◆ WORK ORDER:
Gather every line in the records below that contains the word "index".

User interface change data
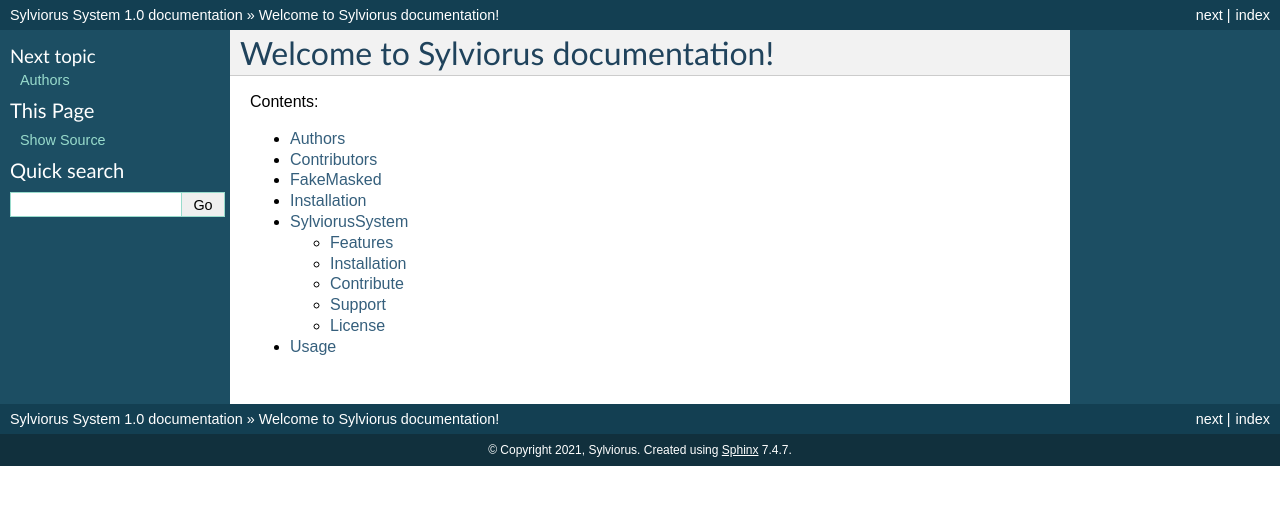
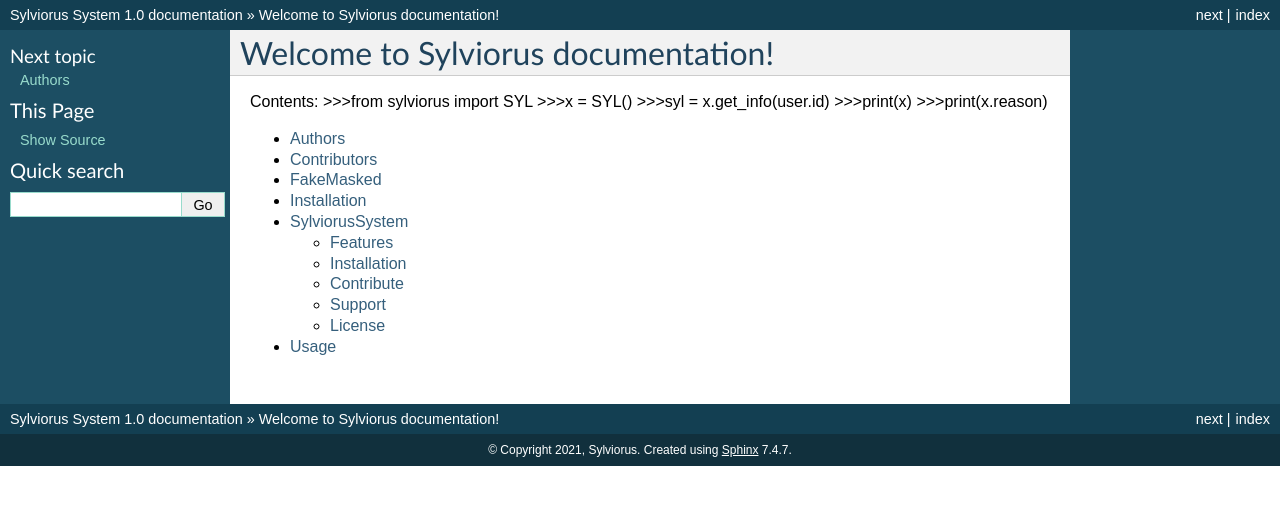
Before and after one commit to noobanon/Sylviorus, a Sphinx documentation site: the page built from docs/index.rst, in a window 1280 px wide. Shown: the top 505 px of the page. Built offline with Sphinx 7.4.7, drawn with Linux system fonts in a browser that asks for light colours.

Commit message:
Update index.rst

```diff
--- a/docs/index.rst
+++ b/docs/index.rst
@@ -7,6 +7,12 @@
 ==================================================
 
 Contents:
+>>>from sylviorus import SYL
+>>>x = SYL()
+>>>syl = x.get_info(user.id)
+>>>print(x)
+>>>print(x.reason)
+
 
 .. toctree::
    :maxdepth: 2
```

◆ EXPECTED ANSWER:
Before and after one commit to noobanon/Sylviorus, a Sphinx documentation site: the page built from docs/index.rst, in a window 1280 px wide. Shown: the top 505 px of the page. Built offline with Sphinx 7.4.7, drawn with Linux system fonts in a browser that asks for light colours.
Update index.rst
--- a/docs/index.rst
+++ b/docs/index.rst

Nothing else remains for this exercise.